And, finally, there’s Jennings as Professor Higgins. It’s said that when casting the original production, Lerner and Loewe wanted to cast a ‘classical actor of gravitas’. With that in mind, it’s a fair conclusion the show’s creators would approve of stage veteran Jennings’ casting. His Higgins is appropriately pompous and outrageously arrogant, but speaks with such eloquence that he’s utterly perfect for a master of phonetics. There’s some great physicality in his characterisation too, best evidenced in ‘The Rain in Spain’.
Of course, contemporary audiences will likely look at Higgins and find themselves repelled by the exercise he undertakes – trying to ‘create’ a socially acceptable woman, showing Doolittle the utmost disrespect and essentially treating her as a sideshow act. The misogyny in his behaviour, as well as in the dialogue and song lyrics, is as clear as day. But is it there to be laughed along with, or to be mocked? Surely, at least in respect of ‘Why can’t a woman be more like a man?’, the answer must be the latter. Higgins is indeed outrageous.
However, regardless of Lerner’s and Loewe’s intention, we’re not prevented from looking and examining the narrative from the perspective of a 21st century audience. And so while some may argue that the story promotes social attitudes and conventions strongly eschewed today, surely we are grown up enough to look at this show as an important milestone in the timeline of musical theatre and express disdain for those themes while recognising its enduring merits in the form of excellent musical compositions?
Visually, this production is worthy of praise. Smith’s designs of the exterior of London’s Covent Garden, Henry Higgins’ Georgian townhouse and the embassy ballroom, among others, have been spectacularly resurrected in the anniversary production. Similarly, the costumes based on Beaton’s 1956 designs are beautiful. Coupled with Christopher Gattelli’s choreographic choices, the race meeting scene, which includes ‘Ascot Gavotte’, is a moment of monochromatic splendour. Visually, this production distinctly feels as though it’s something of another time.
That feeling is conjured by the soundscape too. When My Fair Lady first appeared on Broadway, an orchestra comprising 32 players performed live each night. Here, we’re treated to precisely the same experience, under the expert musical direction of Guy Simpson. Having the opportunity to hear such a strong group of players perform the overture on its own is extremely satisfying.
The 60th anniversary production of My Fair Lady is a faithful and adeptly performed tribute to a work significant in the history of musical theatre. Die hard fans of this classic likely won’t be disappointed.
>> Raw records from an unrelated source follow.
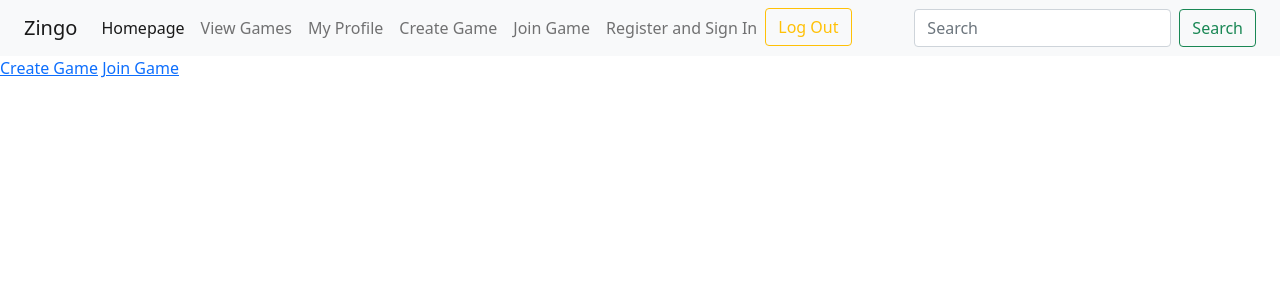
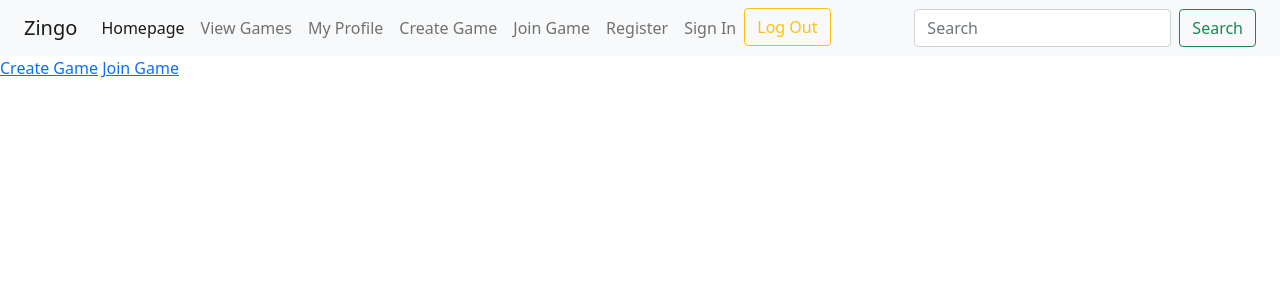
Before and after one commit to cwallins/Zingo, a Flask app: page / in a window 1280 px wide. Shown: the top 300 px of the page. Run offline with Flask 2, Linux system fonts and the light colour scheme; parts of the project's set-up code (start-up, migrations or seed data) failed here and were passed over.

Commit message:
Update base.html

```diff
--- a/server/templates/base.html
+++ b/server/templates/base.html
@@ -38,7 +38,10 @@
                     <a class="nav-link" href="#">Join Game</a>
                   </li>
                   <li class="nav-item">
-                    <a class="nav-link" href="/register">Register and Sign In</a>
+                    <a class="nav-link" href="/register">Register</a>
+                  </li>
+                  <li class="nav-item">
+                    <a class="nav-link" href="/sign_in">Sign In</a>
                   </li>
                   <li class="nav-item">
                     <button type="button" class="btn btn-outline-warning">Log Out</button>
```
My Fair Lady plays the Joan Sutherland Theatre at the Sydney Opera House before seasons in Brisbane and Melbourne. For more information, click here